4What Kind Of Structure Is A Condominium?

A condominium, also known as a "condo," is a type of housing structure that has slowly become more and more popular over the years. This is mainly due to the ever-increasing cost of land, as well as single-family houses. There are a number of financial matters to consider if you want to gain the deed seriously, and these are a mortgage, property tax, fees, and extra charges to pay for common areas and other amenities, as well as maintenance fees that will be collected by the association on every month.

It is common for condos to be built on top of one another, but there are also styles with two floors, as well as a parking area, similar to a townhouse. It will be quite difficult to determine whether it is a condo or an apartment, if you only look at a structure, as the housing styles mentioned often look the same. The difference lies in ownership: you can own a condo, but an apartment will always be just for rent.

5What Are The Perks Of Condos?

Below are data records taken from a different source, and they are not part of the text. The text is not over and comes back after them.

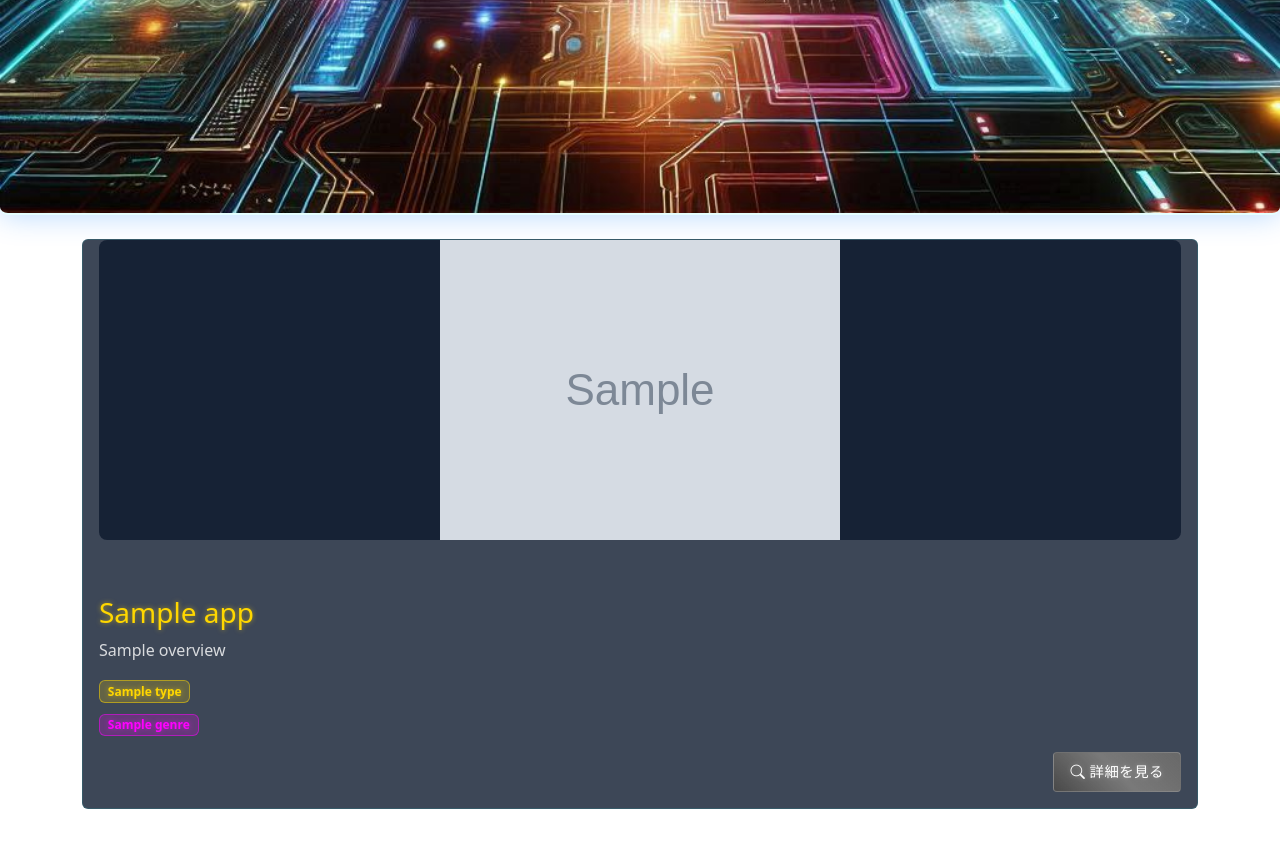
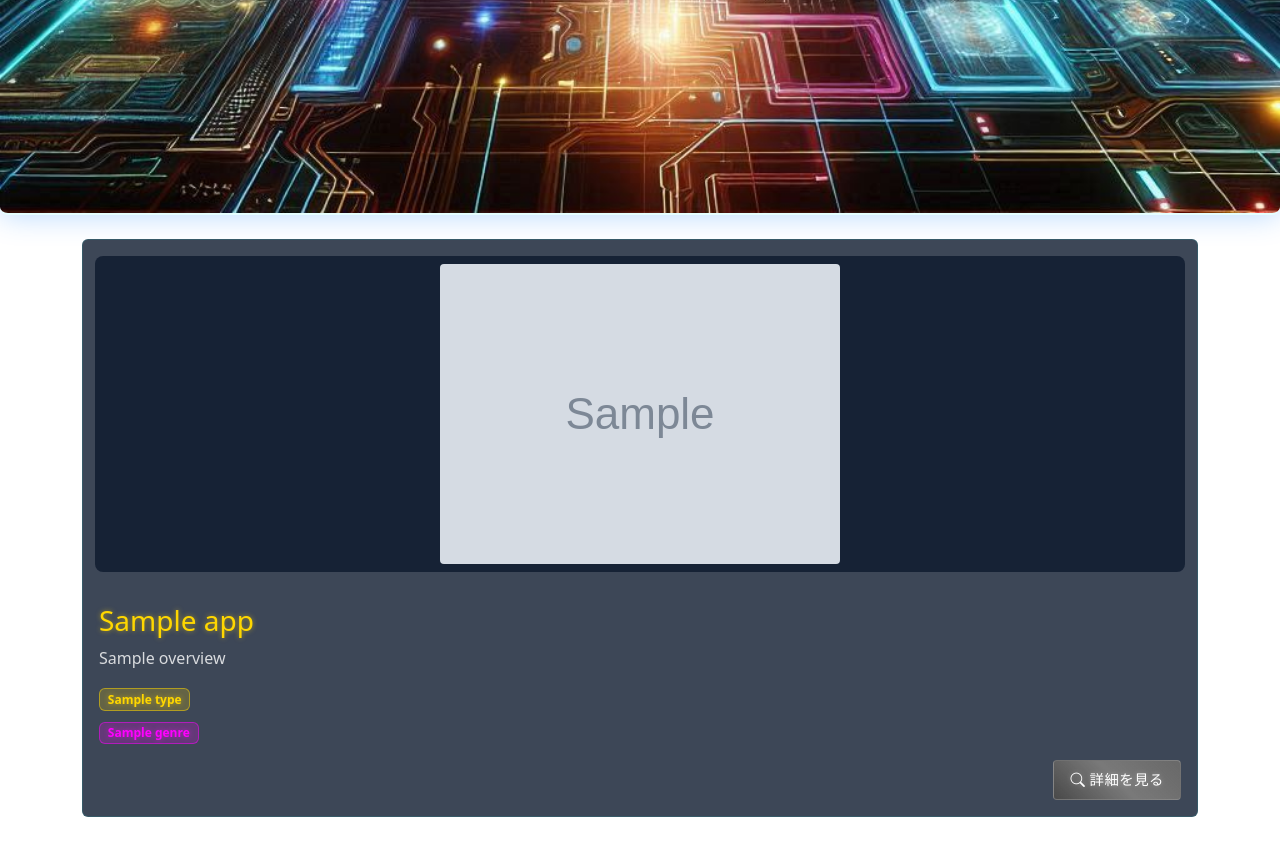
Before and after one commit to kenio12/ore_app, a Django app: template home/templates/home/home.html in a window 1280 px wide. Shown: the part 1127-1984 px from the top of the page. Run offline with Django 5.2, Linux system fonts and the light colour scheme; the template is opened without the code that fills it: most values are stand-ins (such as "Sample title", 1, 10 or a date in 2020); grey boxes marked "Sample" are stand-in pictures; data that the repository does not hold is empty; some libraries are stand-ins or nearby versions.

Commit message:
こまかいところ

```diff
--- a/home/templates/home/home.html
+++ b/home/templates/home/home.html
@@ -171,7 +171,7 @@ function checkImageOrientation(img, appId) {
         // 横長画像の場合：カードの上に配置するように変更
         cardContent.innerHTML = `
             <div class="col-12">
-                <div class="screenshot-wrapper mb-4">
+                <div class="screenshot-wrapper">
                     <div class="screenshot-card">
                         <div class="screenshot-image">
                             <img src="${img.src}"
@@ -402,7 +402,7 @@ function getCardBody(appId, title, overview, types, genres) {
     width: 100%;
     display: flex;
     justify-content: center;
-    padding: 0 1rem 1rem 1rem;
+    padding: 0.75rem;  /* パディングを1.5remから0.75remに減らす */
 }
 
 .screenshot-card {
@@ -413,12 +413,14 @@ function getCardBody(appId, title, overview, types, genres) {
     overflow: hidden;
     transition: all 0.3s ease;
     width: 100%;
+    margin: 0.25rem 0;  /* マージンを0.5remから0.25remに減らす */
 }
 
 .screenshot-image {
     position: relative;
     overflow: hidden;
     text-align: center;
+    padding: 0.5rem;
 }
 
 .screenshot-image img {
@@ -429,6 +431,7 @@ function getCardBody(appId, title, overview, types, genres) {
     max-height: 400px;
     display: block;
     margin: 0 auto;
+    border-radius: 4px;
 }
 
 /* サイバーピンクテキスト */
```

The main advantage of purchasing a condo is that everything stated in the contract will become yours. However, this does not necessarily imply that you can go ahead and knock down walls and make other structural changes, since, the contract also lists down what you can or cannot do to your property. All condo owners equally share other developments. The usual facilities that can be used by all owners include the spa, pool, roof deck, exercise area, and the sidewalk.

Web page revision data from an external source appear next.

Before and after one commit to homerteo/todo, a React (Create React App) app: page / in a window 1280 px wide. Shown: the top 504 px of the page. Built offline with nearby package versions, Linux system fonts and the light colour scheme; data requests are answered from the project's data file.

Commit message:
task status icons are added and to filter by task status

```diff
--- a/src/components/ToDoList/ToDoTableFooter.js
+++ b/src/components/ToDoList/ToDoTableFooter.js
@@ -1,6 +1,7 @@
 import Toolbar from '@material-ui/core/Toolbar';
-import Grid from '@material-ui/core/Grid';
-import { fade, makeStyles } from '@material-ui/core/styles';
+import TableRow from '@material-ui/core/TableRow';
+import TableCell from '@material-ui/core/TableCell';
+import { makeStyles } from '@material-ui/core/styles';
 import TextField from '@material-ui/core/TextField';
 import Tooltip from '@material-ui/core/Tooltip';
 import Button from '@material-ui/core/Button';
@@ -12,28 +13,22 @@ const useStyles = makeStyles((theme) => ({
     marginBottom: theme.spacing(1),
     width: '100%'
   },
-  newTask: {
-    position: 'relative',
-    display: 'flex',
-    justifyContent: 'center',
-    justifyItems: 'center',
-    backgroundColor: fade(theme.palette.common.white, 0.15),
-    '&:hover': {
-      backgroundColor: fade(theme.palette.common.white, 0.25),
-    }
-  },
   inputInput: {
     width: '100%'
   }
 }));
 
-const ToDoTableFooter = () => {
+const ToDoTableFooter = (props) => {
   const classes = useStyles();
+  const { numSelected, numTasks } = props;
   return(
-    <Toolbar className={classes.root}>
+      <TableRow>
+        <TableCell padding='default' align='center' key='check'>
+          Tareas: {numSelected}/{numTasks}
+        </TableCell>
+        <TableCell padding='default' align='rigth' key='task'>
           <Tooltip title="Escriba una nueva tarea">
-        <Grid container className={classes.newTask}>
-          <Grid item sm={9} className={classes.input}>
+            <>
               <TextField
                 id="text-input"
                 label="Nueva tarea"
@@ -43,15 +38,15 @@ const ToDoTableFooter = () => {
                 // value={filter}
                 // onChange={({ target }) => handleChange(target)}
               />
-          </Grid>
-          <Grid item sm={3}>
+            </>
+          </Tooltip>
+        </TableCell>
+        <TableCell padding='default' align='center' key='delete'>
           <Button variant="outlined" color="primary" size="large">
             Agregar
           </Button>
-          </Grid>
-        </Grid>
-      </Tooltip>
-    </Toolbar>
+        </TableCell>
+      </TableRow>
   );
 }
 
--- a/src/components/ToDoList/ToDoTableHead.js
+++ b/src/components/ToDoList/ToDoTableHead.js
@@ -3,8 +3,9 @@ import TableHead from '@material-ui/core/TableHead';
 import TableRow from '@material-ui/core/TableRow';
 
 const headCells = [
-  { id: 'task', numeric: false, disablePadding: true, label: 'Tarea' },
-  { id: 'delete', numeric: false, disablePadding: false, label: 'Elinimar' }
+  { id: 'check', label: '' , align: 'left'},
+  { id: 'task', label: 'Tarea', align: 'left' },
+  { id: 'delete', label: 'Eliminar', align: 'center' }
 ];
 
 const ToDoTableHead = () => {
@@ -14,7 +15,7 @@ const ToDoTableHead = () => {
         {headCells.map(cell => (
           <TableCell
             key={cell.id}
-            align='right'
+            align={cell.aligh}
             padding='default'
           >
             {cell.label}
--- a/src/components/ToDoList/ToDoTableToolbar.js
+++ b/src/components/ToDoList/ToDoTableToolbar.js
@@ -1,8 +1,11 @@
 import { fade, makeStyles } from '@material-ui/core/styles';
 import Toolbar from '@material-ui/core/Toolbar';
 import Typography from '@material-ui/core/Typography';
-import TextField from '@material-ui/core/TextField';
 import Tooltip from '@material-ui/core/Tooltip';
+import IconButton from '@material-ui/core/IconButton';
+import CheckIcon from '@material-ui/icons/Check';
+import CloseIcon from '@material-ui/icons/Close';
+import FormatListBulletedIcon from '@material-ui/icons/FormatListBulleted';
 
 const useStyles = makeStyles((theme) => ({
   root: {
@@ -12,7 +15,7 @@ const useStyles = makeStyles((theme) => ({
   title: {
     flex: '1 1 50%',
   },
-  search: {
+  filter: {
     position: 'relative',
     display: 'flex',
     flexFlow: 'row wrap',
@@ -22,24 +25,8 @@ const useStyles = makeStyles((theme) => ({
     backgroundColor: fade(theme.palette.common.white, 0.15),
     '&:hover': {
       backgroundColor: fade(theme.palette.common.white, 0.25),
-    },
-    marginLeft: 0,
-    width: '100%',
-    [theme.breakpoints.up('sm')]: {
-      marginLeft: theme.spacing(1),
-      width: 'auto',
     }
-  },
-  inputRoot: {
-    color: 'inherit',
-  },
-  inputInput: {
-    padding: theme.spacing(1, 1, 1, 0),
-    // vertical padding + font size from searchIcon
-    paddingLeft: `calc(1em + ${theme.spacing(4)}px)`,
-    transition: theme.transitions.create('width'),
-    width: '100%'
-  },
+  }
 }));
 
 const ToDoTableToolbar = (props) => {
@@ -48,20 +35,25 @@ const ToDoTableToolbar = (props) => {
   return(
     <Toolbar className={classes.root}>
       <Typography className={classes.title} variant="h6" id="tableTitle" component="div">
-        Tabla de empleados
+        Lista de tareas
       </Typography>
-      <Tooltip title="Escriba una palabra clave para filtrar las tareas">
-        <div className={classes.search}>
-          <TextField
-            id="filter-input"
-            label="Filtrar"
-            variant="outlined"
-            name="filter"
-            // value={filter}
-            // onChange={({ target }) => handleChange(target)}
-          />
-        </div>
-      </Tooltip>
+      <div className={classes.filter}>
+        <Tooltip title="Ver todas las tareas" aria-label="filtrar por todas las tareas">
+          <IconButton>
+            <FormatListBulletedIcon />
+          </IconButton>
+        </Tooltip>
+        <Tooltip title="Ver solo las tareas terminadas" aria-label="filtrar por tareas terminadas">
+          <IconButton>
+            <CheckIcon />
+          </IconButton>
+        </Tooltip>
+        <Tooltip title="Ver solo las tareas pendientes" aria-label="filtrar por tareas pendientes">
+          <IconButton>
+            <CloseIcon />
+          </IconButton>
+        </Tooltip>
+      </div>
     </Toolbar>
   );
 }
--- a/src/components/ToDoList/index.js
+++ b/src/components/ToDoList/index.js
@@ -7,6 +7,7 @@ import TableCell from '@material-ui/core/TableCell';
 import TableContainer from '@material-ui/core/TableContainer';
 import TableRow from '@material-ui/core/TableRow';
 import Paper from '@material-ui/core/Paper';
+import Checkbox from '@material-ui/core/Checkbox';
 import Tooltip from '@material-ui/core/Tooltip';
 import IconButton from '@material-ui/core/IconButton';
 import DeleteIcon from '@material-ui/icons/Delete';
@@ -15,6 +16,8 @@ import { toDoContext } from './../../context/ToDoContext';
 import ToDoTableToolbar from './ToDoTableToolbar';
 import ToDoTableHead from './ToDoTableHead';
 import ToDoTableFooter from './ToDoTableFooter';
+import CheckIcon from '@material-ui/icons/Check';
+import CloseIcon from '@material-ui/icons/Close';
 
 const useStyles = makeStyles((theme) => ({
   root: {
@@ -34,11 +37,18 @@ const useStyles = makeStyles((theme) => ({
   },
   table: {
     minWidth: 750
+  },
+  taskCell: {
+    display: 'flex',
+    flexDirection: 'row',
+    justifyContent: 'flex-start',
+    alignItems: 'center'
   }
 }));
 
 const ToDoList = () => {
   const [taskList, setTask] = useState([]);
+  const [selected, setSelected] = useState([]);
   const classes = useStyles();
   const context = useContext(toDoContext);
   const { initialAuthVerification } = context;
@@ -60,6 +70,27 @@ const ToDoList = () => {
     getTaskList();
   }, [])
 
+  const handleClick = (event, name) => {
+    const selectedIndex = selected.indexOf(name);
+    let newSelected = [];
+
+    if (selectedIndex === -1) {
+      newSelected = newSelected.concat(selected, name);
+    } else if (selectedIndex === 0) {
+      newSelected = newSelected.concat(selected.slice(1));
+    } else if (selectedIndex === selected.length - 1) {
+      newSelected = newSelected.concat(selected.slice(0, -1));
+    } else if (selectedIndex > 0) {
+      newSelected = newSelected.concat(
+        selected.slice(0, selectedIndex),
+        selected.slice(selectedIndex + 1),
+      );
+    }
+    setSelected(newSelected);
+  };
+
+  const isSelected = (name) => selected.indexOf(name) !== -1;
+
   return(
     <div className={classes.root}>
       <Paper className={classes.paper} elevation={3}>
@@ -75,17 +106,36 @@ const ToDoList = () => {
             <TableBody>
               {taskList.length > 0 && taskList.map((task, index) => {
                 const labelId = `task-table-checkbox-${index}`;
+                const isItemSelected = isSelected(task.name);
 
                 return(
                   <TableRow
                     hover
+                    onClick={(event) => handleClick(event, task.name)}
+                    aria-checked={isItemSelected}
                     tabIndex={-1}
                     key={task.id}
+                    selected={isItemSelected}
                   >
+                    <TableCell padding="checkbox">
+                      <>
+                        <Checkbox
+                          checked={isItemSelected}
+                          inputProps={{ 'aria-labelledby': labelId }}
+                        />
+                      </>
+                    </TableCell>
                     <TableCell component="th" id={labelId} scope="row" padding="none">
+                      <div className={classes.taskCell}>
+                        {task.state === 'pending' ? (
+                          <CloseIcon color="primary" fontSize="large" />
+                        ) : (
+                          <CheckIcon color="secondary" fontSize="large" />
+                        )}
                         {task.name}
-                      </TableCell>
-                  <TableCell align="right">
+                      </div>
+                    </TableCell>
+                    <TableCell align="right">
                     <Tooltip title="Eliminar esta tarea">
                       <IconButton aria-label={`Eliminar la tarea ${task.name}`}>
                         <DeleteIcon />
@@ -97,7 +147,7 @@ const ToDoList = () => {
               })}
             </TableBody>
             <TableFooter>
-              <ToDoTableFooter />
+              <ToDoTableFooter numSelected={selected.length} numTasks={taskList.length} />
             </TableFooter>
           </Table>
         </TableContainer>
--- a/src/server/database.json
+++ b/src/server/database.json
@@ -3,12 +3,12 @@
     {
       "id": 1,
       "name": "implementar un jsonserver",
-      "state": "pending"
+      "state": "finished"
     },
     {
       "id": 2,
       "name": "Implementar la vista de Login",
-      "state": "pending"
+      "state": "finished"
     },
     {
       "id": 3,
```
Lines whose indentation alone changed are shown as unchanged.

All condominiums are under the management of a board of directors, and if you become a condo owner, you will automatically have the right to vote on certain big decisions. As for maintenance, cleaning, and repairs, these are the responsibilities of the homeowners association, while maintenance and operating fees are divided equally among all the condo owners. The fees will also largely depend on how big your unit is.

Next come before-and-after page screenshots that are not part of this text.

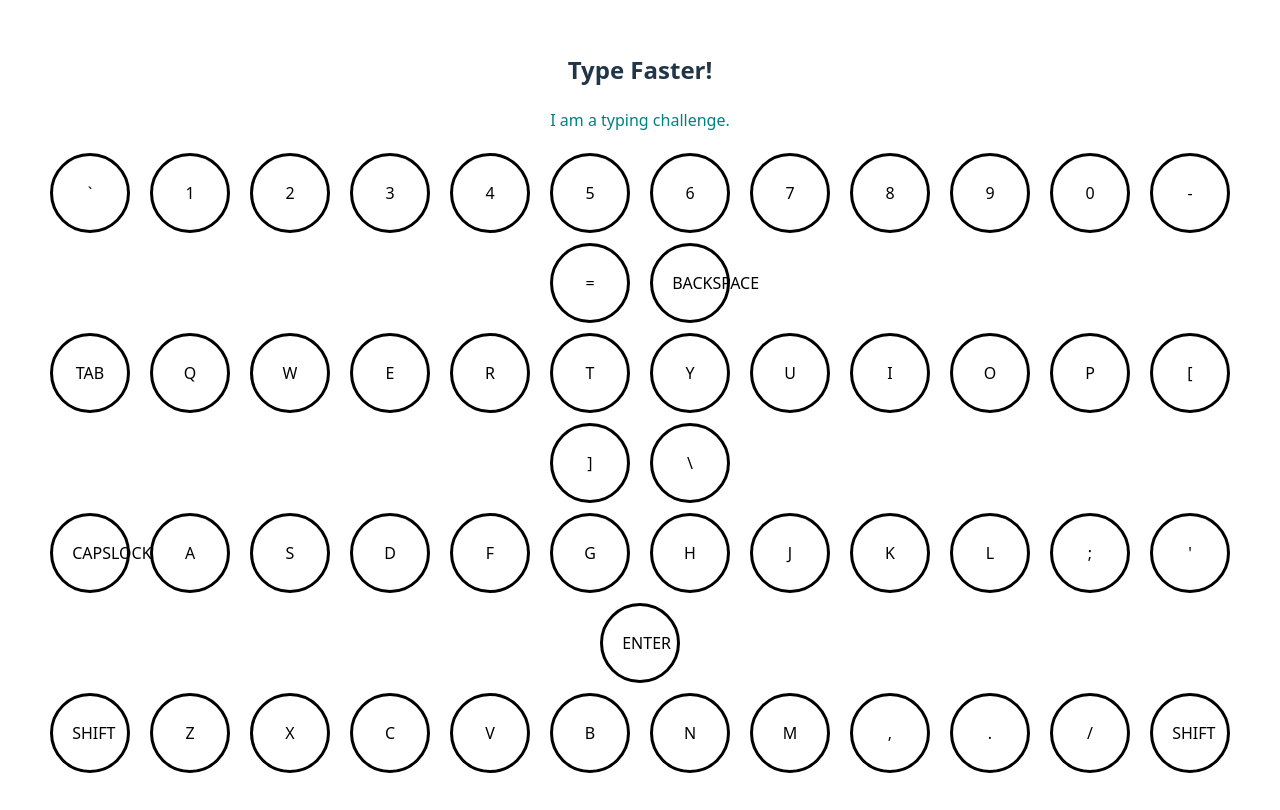
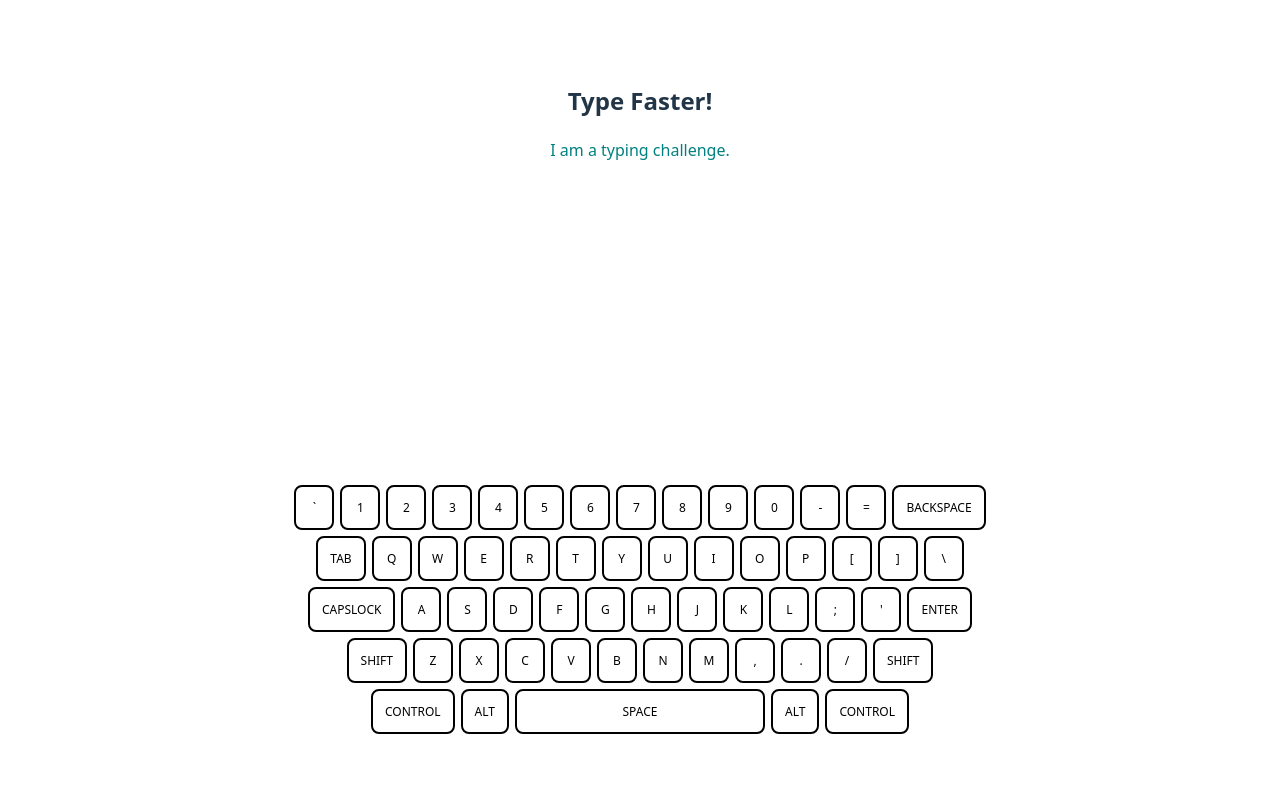
Before and after one commit to kaitlyn-dodds/type-faster, a React (Vite) app: page / in a window 1280 px wide. Built offline with nearby package versions, Linux system fonts and the light colour scheme.

Commit message:
figuring out a working keyboard layout

```diff
--- a/src/components/Key/index.tsx
+++ b/src/components/Key/index.tsx
@@ -1,14 +1,18 @@
 import './style.css'
 
 interface KeyProps {
-    key: string,
     value: string,
     isPressed: boolean
 }
 
-function Key({key, value, isPressed}: KeyProps) {
+function Key({value, isPressed}: KeyProps) {
     return (
-        <button className={`key ${isPressed ? "pressed" : ""}`} >{value.toUpperCase()}</button>
+        <button
+            className={`key ${isPressed ? "pressed" : ""}`}
+            id={value === "space" ? "space-bar" : undefined}
+        >
+            {value.toUpperCase()}
+        </button>
     )
 }
 
--- a/src/components/Key/style.css
+++ b/src/components/Key/style.css
@@ -1,18 +1,24 @@
 .key {
-    width: 80px;
-    height: 80px;
-    border-radius: 40px;
-    border: 3px solid black;
-    margin: 5px 10px;
+    min-width: 40px;
+    height: 45px;
+    padding: 0 12px;
+    border-radius: 8px;
+    border: 2px solid black;
+    margin: 3px;
     color: black;
     background-color: white;
-    /* display: flex; */
+    display: flex;
     justify-content: center;
     align-items: center;
     text-align: center;
-    font-size: 16px;
+    font-size: 12px;
+    box-sizing: border-box;
 }
 
 .key.pressed {
     background-color: cadetblue;
 }
+
+#space-bar {
+    min-width: 250px;
+}
--- a/src/components/Keyboard/index.tsx
+++ b/src/components/Keyboard/index.tsx
@@ -16,7 +16,7 @@ export const KEYBOARD_LAYOUT: string[][] = [
     ["shift", "z", "x", "c", "v", "b", "n", "m", ",", ".", "/", "shift"],
 
     // Row 5
-    // ["control", "meta", "alt", "space", "alt", "meta", "contextmenu", "control"],
+    ["control", "alt", "space", "alt", "control"],
 
     // Arrow cluster (optional)
     // ["arrowup"],
--- a/src/components/Keyboard/style.css
+++ b/src/components/Keyboard/style.css
@@ -1,3 +1,11 @@
 .keyboard {
-    color: blue;
+    display: flex;
+    flex-direction: column;
+    align-items: center;
+    margin-top: 40vh;
 }
+
+.keyboard-row {
+    display: flex;
+    justify-content: center;
+}
```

6What Are The Cons Of Owning A Condo?

A condo certainly has a number of attractive features, including being low maintenance (particularly the exterior) and possessing many facilities, such as pools, playgrounds, and tennis courts. There are also a few disadvantages to being a condo owner, which you must understand before you go ahead and buy one. First of all, there are association fees that need to be paid every month.

Moreover, you also won't have the freedom to do what you like to your unit as there are specific restrictions about what you can or cannot do, and you should expect to share walls, ceilings, and floors with other condo owners. Since every unit is attached to each other, you'll be very close to your neighbors, which means less privacy (which is something that you'll automatically enjoy if you have a single-family home). In addition to that, condos take twice the time and effort to re-sell compared with a typical house.

Whether you are doing it for yourself or your family, buying a house is a huge decision, which is why it's crucial to study the housing structures that are available meticulously. Perhaps, a townhouse or a condo unit is a better choice for you, if you prefer something that is more low maintenance than the usual single-family house. Although both of these options may be suitable for your needs, always think things through before purchase, as each housing style will have its own advantages and disadvantages. Be informed, consider your future needs, and carefully think about other factors that may affect your home life when looking at all of your housing options.

About Author

Jackie Wing

Jackie Wing is an Alaska native, who enjoys snowboarding more than is probably socially acceptable. She lives in Anchorage with her two dogs Reese and Peanut, or as she likes to call them "Thing 1" and "Thing 2."